The current used in electroconvulsive therapy (ECT) is usually in the region of 800 milliamps (mA). Although it is strong enough to cause instance unconsciousness (if someone isn’t anaesthetised) and a seizure, the current is sometimes described as “small” or even “very small”. So when it was announced a couple of weeks ago that a team of scientists at Oxford University had found that passing a current of 1mA (yes, that is one milliamp as opposed to the 800 milliamps used in ECT) through people’s heads could improve their scores on a couple of numerical tests, I was curious to know how the current would be described. The answer is “tiny”, according to the BBC. You can read the study here. When current flowed in the opposite direction the effect was reversed.
There is nothing new about transcranial direct current stimulation. Experiments were done with it as a possible psychiatric treatment in the 1960s and 1970s. In the past decade there has been a renewed interest in it.
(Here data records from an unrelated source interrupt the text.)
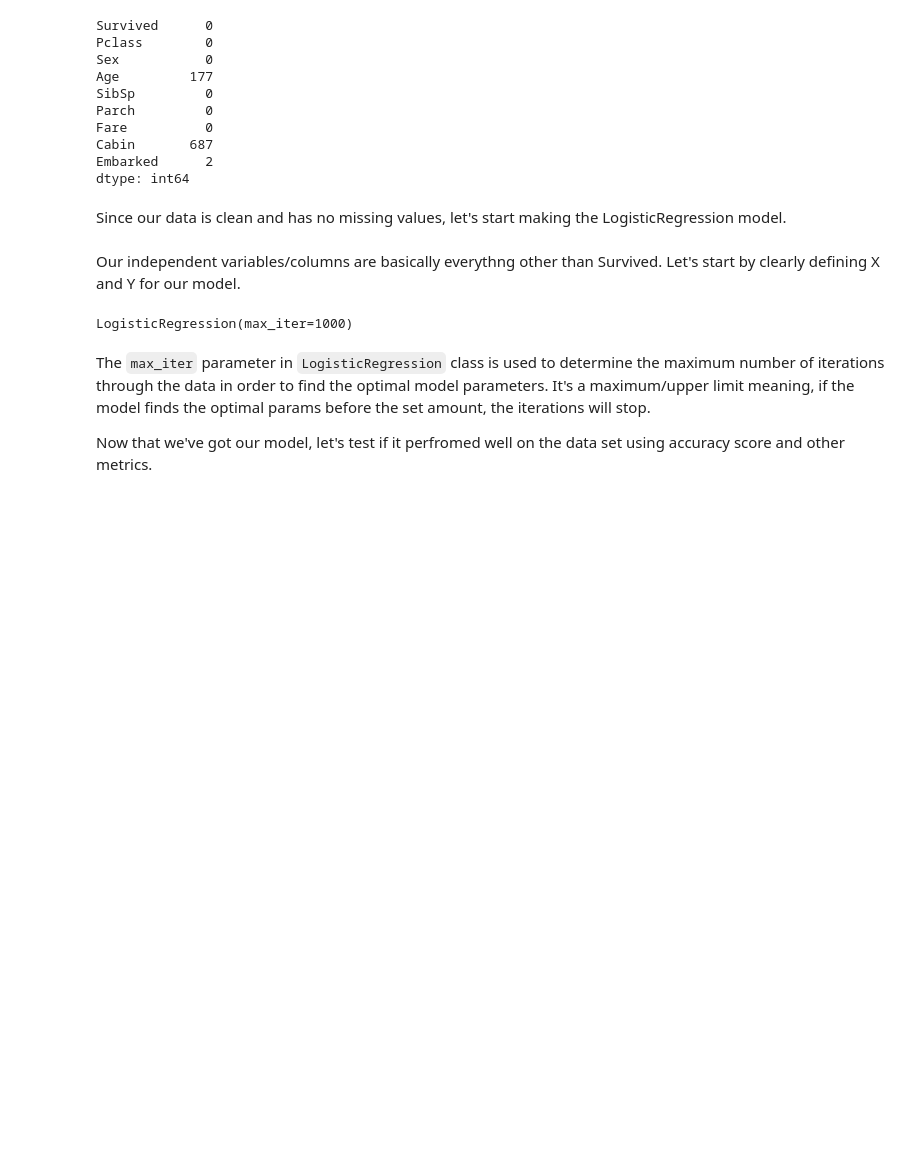
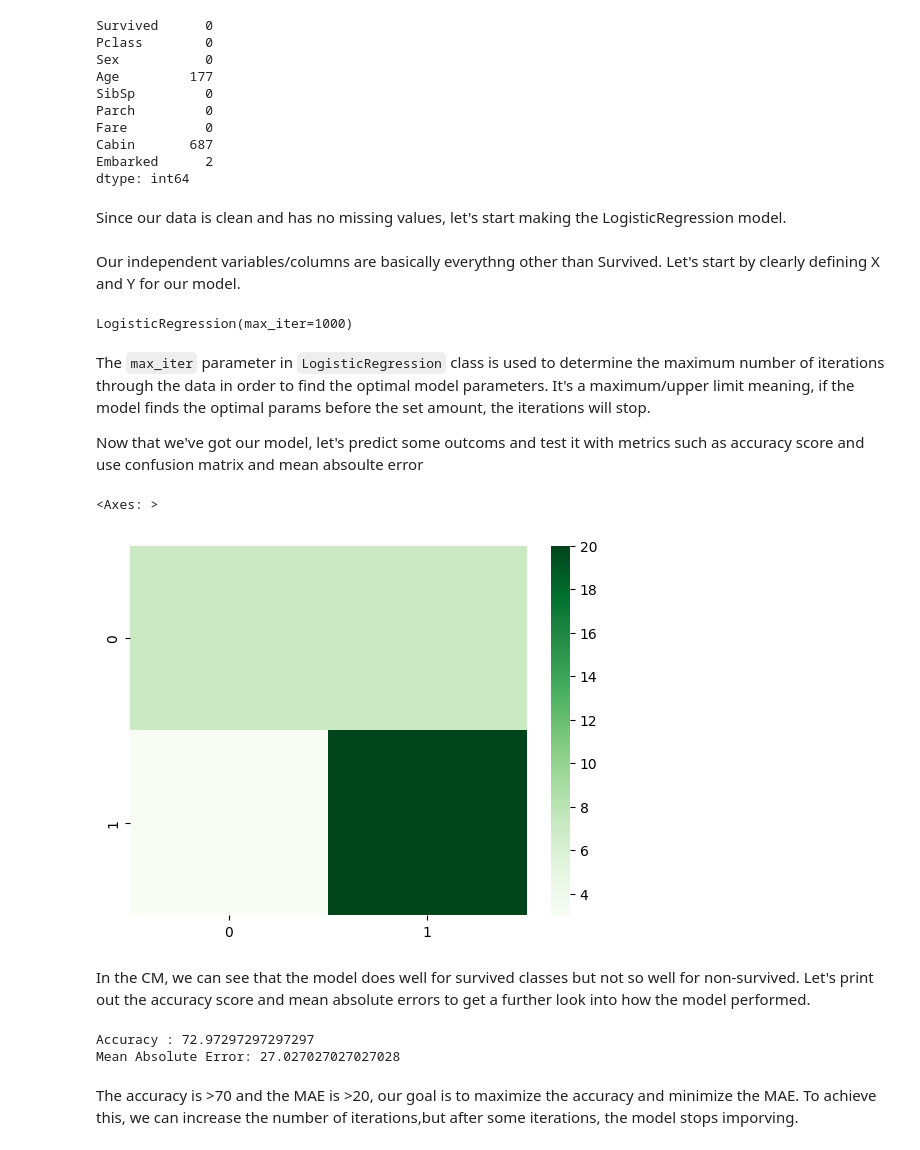
Before and after one commit to Apil120/Learn-ML, a Jupyter notebook: LogisticRegression/LogisticRegression.ipynb, the cells around one changed output. Drawn from its saved outputs; the diff is of its cells as text; code cells hidden in the pictures; blank space fills up the shorter version.

Commit message:
Testing of model, basic start, CM and MAE added, need to add improved model code and stuff.

```diff
--- a/LogisticRegression/LogisticRegression.ipynb
+++ b/LogisticRegression/LogisticRegression.ipynb
@@ -102,4 +102,31 @@ LogisticRegression(max_iter=1000)
 # %% [markdown]
 The `max_iter` parameter in `LogisticRegression` class is used to determine the maximum number of iterations through the data in order to find the optimal model parameters. It's a maximum/upper limit meaning, if the model finds the optimal params before the set amount, the iterations will stop.
 
-Now that we've got our model, let's test if it perfromed well on the data set using accuracy score and other metrics.
+Now that we've got our model, let's predict some outcoms and test it with metrics such as accuracy score and use confusion matrix and mean absoulte error
+# %%
+predictions = model.predict(X_test)
+# %%
+from sklearn.metrics import accuracy_score,confusion_matrix,mean_absolute_error
+
+accuracy = accuracy_score(y_true=Y_test,y_pred=predictions)
+
+cm = confusion_matrix(y_true=Y_test,y_pred=predictions)
+
+mae = mean_absolute_error(y_true=Y_test,y_pred=predictions)
+# %%
+import seaborn as sns
+
+sns.heatmap(cm,cmap="Greens")
+# %% [output]
+<Axes: >
+[figure, added]
+# %% [markdown]
+In the CM, we can see that the model does well for survived classes but not so well for non-survived. Let's print out the accuracy score and mean absolute errors to get a further look into how the model performed.
+# %%
+print("Accuracy :",accuracy*100)
+print("Mean Absolute Error:",mae*100)
+# %% [output]
+Accuracy : 72.97297297297297
+Mean Absolute Error: 27.027027027027028
+# %% [markdown]
+The accuracy is >70 and the MAE is >20, our goal is to maximize the accuracy and minimize the MAE. To achieve this, we can increase the number of iterations,but after some iterations, the model stops imporving.
```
For information on current strength that is a bit more specific than small and tiny, there is a table on page 49 of the Handbook of electrical hazards and accidents, edited by Leslie A. Geddes (CRC Press, 1995). Here is a slightly abbreviated version. The figures in brackets are for women.
Effect Direct current (mA) 60-Hz current (mA rms)
No sensation on hand 1 (0.6) 0.4 (0.3)
Slight tingling 5.2 (3.5) 1.1 (0.7)
Shock – not painful 9 (6) 1.8 (1.2)
Painful shock 62 (41) 9 (6)
Painful and severe shock* 90 (60) 23 (15)
*muscular contractions, breathing difficult
The latest machines from Ectron Ltd deliver a current of 750 or 900 mA.